We humans can be inclined to live everywhere but in the present. It is so easy to waste this moment. This time we have now, we lose it so fast…and we miss it so easily. We can waste it with worry, or just as easily with wishing. Before you know it, right now is gone forever. And since “right now” is all that we ever have, if we go on missing “right now,” then we will miss all the life we will ever live.
This time, this “now,” is what I can affect. It is where I can actually exist. So what will I do with it?
Sometimes, I know, “now” is really painful. Sometimes we just want “now” to end. Yet even when the present is painful, it has purpose to it. We can see as much blessing, be as much blessing, or just hold on as well as possible. The alternative is that we can waste the moment we have (in ways such as those listed in the first paragraph) with no guarantee that the moments we end up getting down the road will ever be better. I slowly begin to wonder if mishandling the present isn’t one of the most efficient ways to make the world an ugly place.
There may be something very big that you are hoping happens to you someday. You may be thinking that “When that happens, then…” What about “now”? After all, what if “then” never happens? Or what if it doesn’t happen for a long time? Sometimes we put things off when we could choose to start making a difference, bettering ourselves, or growing now.
At the risk of sounding cliché, one of the things we are very bad about putting off is dealing with relationships with other people. We can come up with many reasons to not take positive steps toward loving those near to us “now.” However, once you have been through the loss of a loved one, you start realizing the tragic potential of putting off loving those around us.
But what if we’re afraid? What if we are holding back on “now” because whatever we are thinking of doing seems too daunting, too scary? What if it just feels too hard? What if we are choosing not to act now because we are hoping somehow we will feel stronger down the road?
I know that feeling. The decisions, new approaches, and changes we hope to make don’t have to be big for us to be afraid of them. Yet I have been told in my moments of greatest fear, “Don’t be afraid.” Slowly, I think I’m learning to listen.

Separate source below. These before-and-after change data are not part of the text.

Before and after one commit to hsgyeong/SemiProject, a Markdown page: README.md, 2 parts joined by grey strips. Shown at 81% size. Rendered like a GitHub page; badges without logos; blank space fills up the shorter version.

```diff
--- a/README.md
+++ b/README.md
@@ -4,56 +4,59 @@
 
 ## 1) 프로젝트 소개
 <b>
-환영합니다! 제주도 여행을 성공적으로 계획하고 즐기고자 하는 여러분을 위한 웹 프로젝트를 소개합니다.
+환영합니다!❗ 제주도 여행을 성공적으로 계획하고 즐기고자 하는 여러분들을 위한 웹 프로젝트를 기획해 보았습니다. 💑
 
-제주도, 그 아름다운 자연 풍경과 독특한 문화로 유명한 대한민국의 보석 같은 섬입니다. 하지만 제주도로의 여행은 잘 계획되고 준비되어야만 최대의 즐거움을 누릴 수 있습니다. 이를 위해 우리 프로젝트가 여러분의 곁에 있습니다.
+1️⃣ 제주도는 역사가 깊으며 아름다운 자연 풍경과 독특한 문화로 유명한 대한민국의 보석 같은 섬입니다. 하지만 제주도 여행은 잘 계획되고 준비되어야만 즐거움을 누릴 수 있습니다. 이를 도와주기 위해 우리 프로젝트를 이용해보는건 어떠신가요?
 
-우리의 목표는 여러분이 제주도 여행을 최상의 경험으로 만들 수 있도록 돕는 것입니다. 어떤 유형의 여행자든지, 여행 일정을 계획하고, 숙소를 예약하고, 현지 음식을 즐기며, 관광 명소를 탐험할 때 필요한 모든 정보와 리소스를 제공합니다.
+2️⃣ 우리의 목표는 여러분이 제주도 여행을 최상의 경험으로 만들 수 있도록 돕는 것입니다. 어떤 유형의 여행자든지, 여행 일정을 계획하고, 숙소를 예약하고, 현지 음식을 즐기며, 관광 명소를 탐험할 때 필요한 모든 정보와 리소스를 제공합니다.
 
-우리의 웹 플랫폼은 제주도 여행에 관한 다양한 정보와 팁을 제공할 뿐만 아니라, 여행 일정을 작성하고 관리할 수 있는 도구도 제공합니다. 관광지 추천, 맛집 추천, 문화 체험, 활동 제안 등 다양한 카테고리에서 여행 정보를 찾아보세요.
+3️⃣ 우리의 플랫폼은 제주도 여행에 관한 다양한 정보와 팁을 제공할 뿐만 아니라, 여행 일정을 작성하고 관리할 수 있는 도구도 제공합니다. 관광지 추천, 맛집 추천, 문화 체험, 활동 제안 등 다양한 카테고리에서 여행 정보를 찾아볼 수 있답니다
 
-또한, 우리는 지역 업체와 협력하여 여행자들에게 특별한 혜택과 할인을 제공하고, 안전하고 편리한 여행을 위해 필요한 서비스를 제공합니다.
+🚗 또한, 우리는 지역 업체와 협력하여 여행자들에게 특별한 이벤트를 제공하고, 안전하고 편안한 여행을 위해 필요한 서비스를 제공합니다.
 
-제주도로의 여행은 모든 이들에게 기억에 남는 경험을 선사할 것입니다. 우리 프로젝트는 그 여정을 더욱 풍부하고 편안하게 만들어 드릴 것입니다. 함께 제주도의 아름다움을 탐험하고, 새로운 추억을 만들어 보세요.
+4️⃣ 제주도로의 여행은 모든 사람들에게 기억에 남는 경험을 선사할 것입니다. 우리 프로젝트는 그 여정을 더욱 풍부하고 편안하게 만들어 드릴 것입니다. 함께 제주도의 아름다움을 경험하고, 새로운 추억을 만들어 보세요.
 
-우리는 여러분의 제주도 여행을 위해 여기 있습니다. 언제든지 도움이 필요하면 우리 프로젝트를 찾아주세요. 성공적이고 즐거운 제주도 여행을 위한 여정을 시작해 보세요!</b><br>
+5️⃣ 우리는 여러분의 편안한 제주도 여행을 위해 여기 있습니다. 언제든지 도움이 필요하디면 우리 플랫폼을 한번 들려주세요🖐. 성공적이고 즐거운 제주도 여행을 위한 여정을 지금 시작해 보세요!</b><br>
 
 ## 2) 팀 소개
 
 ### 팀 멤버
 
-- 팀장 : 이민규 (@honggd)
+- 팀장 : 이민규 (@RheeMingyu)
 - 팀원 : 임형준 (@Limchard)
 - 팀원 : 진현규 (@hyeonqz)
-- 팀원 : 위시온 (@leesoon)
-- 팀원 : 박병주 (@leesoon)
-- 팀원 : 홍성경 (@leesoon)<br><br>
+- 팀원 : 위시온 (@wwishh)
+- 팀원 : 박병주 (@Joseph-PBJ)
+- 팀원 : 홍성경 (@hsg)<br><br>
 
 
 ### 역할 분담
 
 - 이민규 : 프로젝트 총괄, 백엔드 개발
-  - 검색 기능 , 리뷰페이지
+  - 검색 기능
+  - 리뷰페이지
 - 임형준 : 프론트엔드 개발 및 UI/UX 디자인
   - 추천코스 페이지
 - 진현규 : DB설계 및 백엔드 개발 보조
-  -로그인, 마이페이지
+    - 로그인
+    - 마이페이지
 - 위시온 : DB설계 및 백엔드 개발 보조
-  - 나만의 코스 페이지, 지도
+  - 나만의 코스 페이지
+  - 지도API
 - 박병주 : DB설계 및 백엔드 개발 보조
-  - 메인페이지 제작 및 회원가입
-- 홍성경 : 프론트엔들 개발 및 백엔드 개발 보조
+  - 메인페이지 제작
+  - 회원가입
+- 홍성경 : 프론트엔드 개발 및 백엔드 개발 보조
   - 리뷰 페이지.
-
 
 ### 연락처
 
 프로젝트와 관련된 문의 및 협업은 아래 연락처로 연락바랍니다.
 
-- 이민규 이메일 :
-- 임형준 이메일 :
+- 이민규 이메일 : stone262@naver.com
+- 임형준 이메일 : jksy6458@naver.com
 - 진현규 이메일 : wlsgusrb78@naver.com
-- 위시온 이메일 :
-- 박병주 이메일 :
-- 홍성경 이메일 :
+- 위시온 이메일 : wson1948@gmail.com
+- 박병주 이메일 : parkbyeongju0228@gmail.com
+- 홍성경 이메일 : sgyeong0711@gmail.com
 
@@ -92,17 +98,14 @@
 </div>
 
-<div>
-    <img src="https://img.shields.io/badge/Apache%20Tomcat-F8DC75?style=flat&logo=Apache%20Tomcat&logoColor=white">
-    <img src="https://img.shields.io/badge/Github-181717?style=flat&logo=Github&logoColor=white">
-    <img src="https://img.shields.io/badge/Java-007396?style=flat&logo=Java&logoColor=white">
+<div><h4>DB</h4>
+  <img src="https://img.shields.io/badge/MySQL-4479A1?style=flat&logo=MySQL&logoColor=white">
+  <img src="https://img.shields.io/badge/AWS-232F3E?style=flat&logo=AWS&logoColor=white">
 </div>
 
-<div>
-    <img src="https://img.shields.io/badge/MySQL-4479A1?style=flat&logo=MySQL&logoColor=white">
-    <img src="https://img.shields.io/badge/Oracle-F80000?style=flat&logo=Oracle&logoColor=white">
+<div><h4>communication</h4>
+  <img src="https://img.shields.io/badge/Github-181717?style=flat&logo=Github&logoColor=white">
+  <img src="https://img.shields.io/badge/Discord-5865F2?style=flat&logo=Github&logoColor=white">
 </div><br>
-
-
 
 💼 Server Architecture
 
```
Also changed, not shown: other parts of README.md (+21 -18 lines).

I have one very good reason to not be afraid. It does not have to do with me or how strong I am. It has to do with the fact that someone else will help me. To find out more, please check out the “about” section of this blog. And please take a moment to simply appreciate how you can live your life in the present.